Tom Burns: The Clown Face Nebula

Tom Burns - Stargazing

Yes, it’s winter and when no moon brightens the sky, the dark surrounds you like a tattered blanket. It’s easy enough to stay indoors and warm yourself by the glow of your screen, whatever screen it happens to be.

It is even more difficult to drag a telescope out into the cold and dark. That’s, of course, why we have places like Perkins Observatory. We’re glad to do the dragging and pointing for you.

I got my first real taste of serious telescoping during the dead of winter, so I know all of its pains and its glories.

The only sound is the wind whistling past your ears and the faint squeak of telescopes slowly moving. And it’s cold. The stiff breeze feels like a dull razor scraping against your skin. The metal of your telescope numbs your fingers. As you stare through the eyepiece, you can feel the frozen glass sucking the heat from your eye.

“No wonder they call it the ‘dead of night,’ ” you whisper. You shouldn’t have spoken. Your breath has left a thick coat of frost on the eyepiece lens.

“There has got to be a better hobby,” you think, “preferably one that can be done in front of a roaring fire with a glass of hot cider.”
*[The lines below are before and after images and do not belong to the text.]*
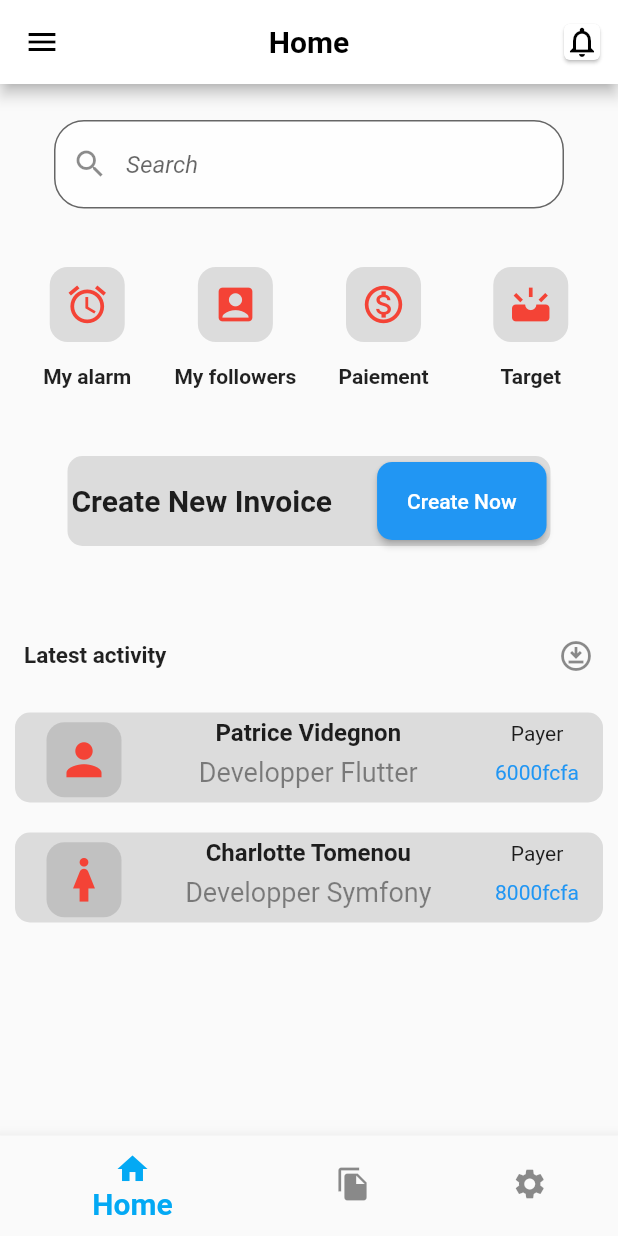
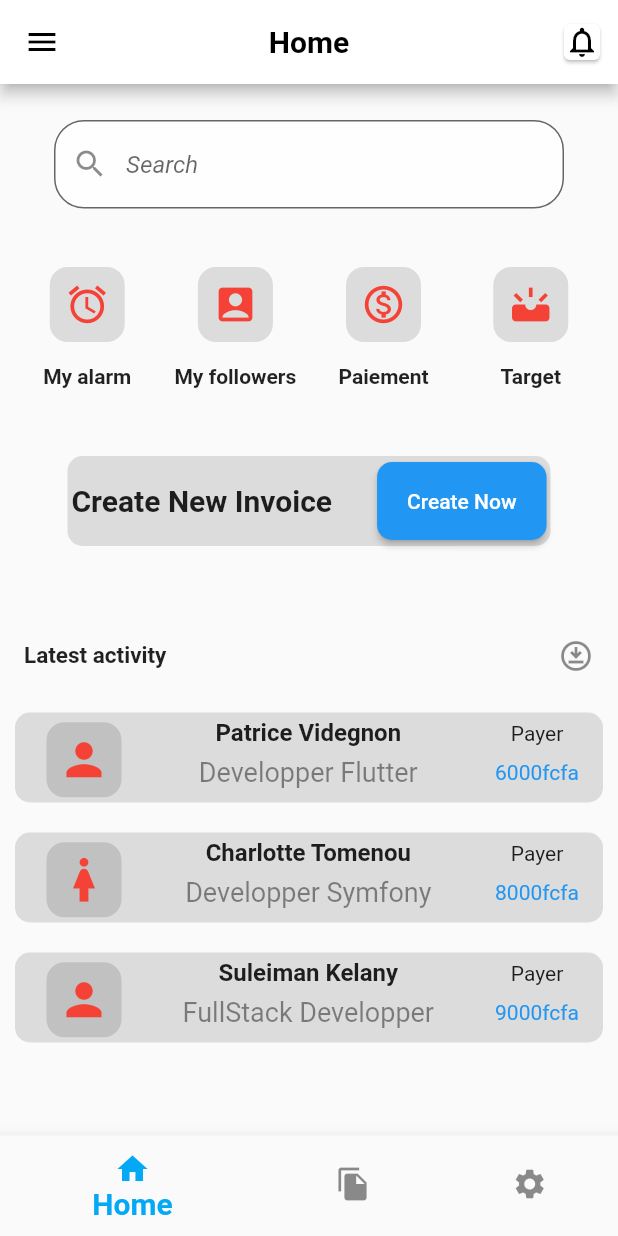
Before and after one commit to PatouVIDEGNON/MyFlutter, a Flutter app: the CuteInterface screen opened directly, on a phone screen of 412 x 824 dp. Run offline on Flutter 3.47's test engine with Material 2 defaults, Android fonts, the phone set to English and light mode, and no system bars; missing offline and left inert: carbon_icons.

```diff
--- a/lib/screens/cute_interface.dart
+++ b/lib/screens/cute_interface.dart
@@ -14,7 +14,7 @@ class _CuteInterfaceState extends State<CuteInterface> {
   Icon customIcon = const Icon(Icons.search);
   Widget customSearchBar = const Text('My Personal Journal');
   int _selectedIndex = 0;
-  static List <Widget> _screens =[
+  static final List<Widget> _screens = [
     ListView(
       children: [
         Padding(
@@ -266,7 +266,6 @@ class _CuteInterfaceState extends State<CuteInterface> {
         ),
         Container(
           margin: EdgeInsets.all(10),
-          //constraints: ,
           height: 60,
           decoration: BoxDecoration(
             color: Colors.black12,
@@ -328,13 +327,76 @@ class _CuteInterfaceState extends State<CuteInterface> {
             ),
           ),
         ),
+        Container(
+          margin: EdgeInsets.all(10),
+          height: 60,
+          decoration: BoxDecoration(
+            color: Colors.black12,
+            borderRadius: BorderRadius.circular(10),
+          ),
+          child: ListTile(
+            //style: ListTileStyle,
+            //horizontalTitleGap: 80,
+            leading: Container(
+              margin: EdgeInsets.fromLTRB(5.0, 0.0, 0.0, 5.0),
+              width: 50,
+              height: 50,
+              decoration: BoxDecoration(
+                borderRadius: BorderRadius.circular(12),
+                color: Colors.black12,
+              ),
+              child: IconButton(
+                padding: EdgeInsets.fromLTRB(0.0, 0.0, 0.0, 0.0),
+                iconSize: 20,
+                splashRadius: 20,
+                onPressed: () {},
+                icon: Icon(
+                  Icons.person,
+                  size: 35,
+                  color: Colors.red,
+                ),
+              ),
+            ),
+            title: Center(
+              child: Column(
+                children: [
+                  Text(
+                    'Suleiman Kelany',
+                    style: TextStyle(
+                      fontWeight: FontWeight.bold,
+                    ),
+                  ),
+                  SizedBox(
+                    height: 6,
+                  ),
+                  Text(
+                    'FullStack Developper',
+                    style: TextStyle(color: Colors.black45, fontSize: 18),
+                  ),
+                ],
+              ),
+            ),
+            trailing: Column(
+              children: [
+                Text('Payer'),
+                SizedBox(
+                  height: 10,
+                ),
+                Text(
+                  '9000fcfa',
+                  style: TextStyle(color: Colors.blue),
+                ),
+              ],
+            ),
+          ),
+        ),
       ],
     ),
-    Icon(
+    const Icon(
       Icons.camera,
       size: 150,
     ),
-    Icon(
+    const Icon(
       Icons.chat,
       size: 150,
     ),
@@ -370,9 +432,16 @@ class _CuteInterfaceState extends State<CuteInterface> {
           )
         ],
       ),
-      body: Center(child: _screens.elementAt(_selectedIndex),),
+      body: Center(
+        //IndexedStack permet de preserver l'etat de l'ecran d'affichage.
+        child: IndexedStack(
+          index: _selectedIndex,
+          children: _screens,
+        ),
+      ),
       bottomNavigationBar: BottomNavigationBar(
-        type: BottomNavigationBarType.shifting, // highlight the selected item.
+        type: BottomNavigationBarType.shifting,
+        // highlight the selected item.
         unselectedItemColor: Colors.black45,
         selectedFontSize: 20,
         selectedIconTheme: IconThemeData(color: Colors.lightBlue),
@@ -399,34 +468,11 @@ class _CuteInterfaceState extends State<CuteInterface> {
         ],
       ),
     );
-
   }
 
   void _onItemTapped(int value) {
-    setState( (){
+    setState(() {
       _selectedIndex = value;
     });
   }
 }
-
-/*
-Container(
-padding: EdgeInsets.all(5),
-height: 50,
-width: 50,
-decoration: BoxDecoration( ,
-borderRadius: BorderRadius.circular(12),
-color: Colors.black12,
-color: Colors.red,
-),
-child: IconButton(
-onPressed: () {},
-icon: Icon(
-Icons.person,
-),
-color: Colors.red,
-iconSize: 20,
-splashRadius: 20,
-splashColor: Colors.black45,
-),
-),*/
```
You need to cheer up, and fast. So you take a look at an object that is guaranteed to bring a smile to your chapped lips.

It’s the Clown Face Nebula, the dimly glowing remnant of a dying star.

To find it, first go out and get a decent set of star maps and about $400 worth of telescope. Then look for Gemini, riding almost overhead in the evening sky. Look for two bright stars called Castor and Pollux, sometimes called the “heavenly twins” because they are about equal brightness.

Starting from Pollux, the left-hand star, sweep down and to the right to Delta, marked with a “d” on most star maps. It is about midway down the constellation. The Clown Face, marked as NGC 2392, is about half a binocular field down and to the right from Delta.

You are looking at a “planetary nebula,” so called because some 19th century astronomers believed they were distant planets in our own solar system. It’s easy to see why.

In a small telescope, the Clown Face looks like a tiny dish about the size of Jupiter. Because it glows a brilliant blue-green, it is visually similar to distant planets like Uranus and Neptune.

At the center of the Clown Face, like some cosmic bull’s-eye, is a very old star surrounded by a globe of gas, or nebula.

The Clown Face is much farther away than the planets. At 18,000 trillion miles away, it is 6 million times the distance of Neptune, the most distant planet.

In a small telescope, it is one of the best examples of an effect called “averted vision.” The screen on the back of your eye, your retina, is more sensitive at the edges than the center. If you stare right at the central star, the faint light of the nebulosity can’t be seen. Only the bright star remains.

If you look to the side of the object, the sensitive portion of the retina reveals the faint light of the nebulosity, and the star disappears, lost in the wash of nebulous light.

The central star of the Clown Face is an old dwarf that has reached the end of its life. It first swelled to enormous size as its supply of hydrogen fuel became depleted. It then collapsed to a few thousand miles in diameter and got hot. At 40,000 degrees at its surface, it is now six times the temperature of our sun. The high temperature is the result of smashing down a giant star to relatively tiny size.

The combination of heat and density in a star the size of the Clown Face is inherently unstable. A larger star might explode from the pressure. A smaller star like our sun would simply expire without much fuss.

This particular star could not abide having so much stuff condensed to such a small volume. So about 1,700 years ago, it sent part of its substance into space at a tremendous velocity — 250,000 miles per hour.

And it continues to expand at that rate. It is already 3.6 trillion miles in diameter.

As it continues to grow, its substance gets spread out very thinly. It is now, in fact, almost a perfect vacuum. That we can see it at all is a tribute to the dying star. It causes its shell of gas to fluoresce like a spark of electricity causes the gas in a fluorescent bulb to glow.

Eventually, the gas of the nebula will disappear, lost in the vast emptiness of space. It is as if the star recognizes its end and tries bravely to create a tribute to itself. As L.H. Aller wrote, these nebulae are “wreaths placed by Nature around dying stars.”

The Clown Face has captured the imagination of stargazers since its discovery by William Herschel in 1787. In his Celestial Handbook, Robert Burnham writes that the nebula resembles comedian W.C. Fields.

Most observers think the Clown Face looks more like its other nickname, the “Eskimo,” which makes it particularly appropriate for cold-weather observing. In a large amateur telescope, the central star glows like a nose at the center of the nebulosity. A ring of dark gas and dust about halfway out makes the face look like it is surrounded by a furry parka, the ghostly headgear of a dying star.

I hope that one day you will also be haunted by its shimmering, sapphire splendor.

Tom Burns


Tom Burns is director of the Perkins Observatory in Delaware.

Tom Burns is director of the Perkins Observatory in Delaware.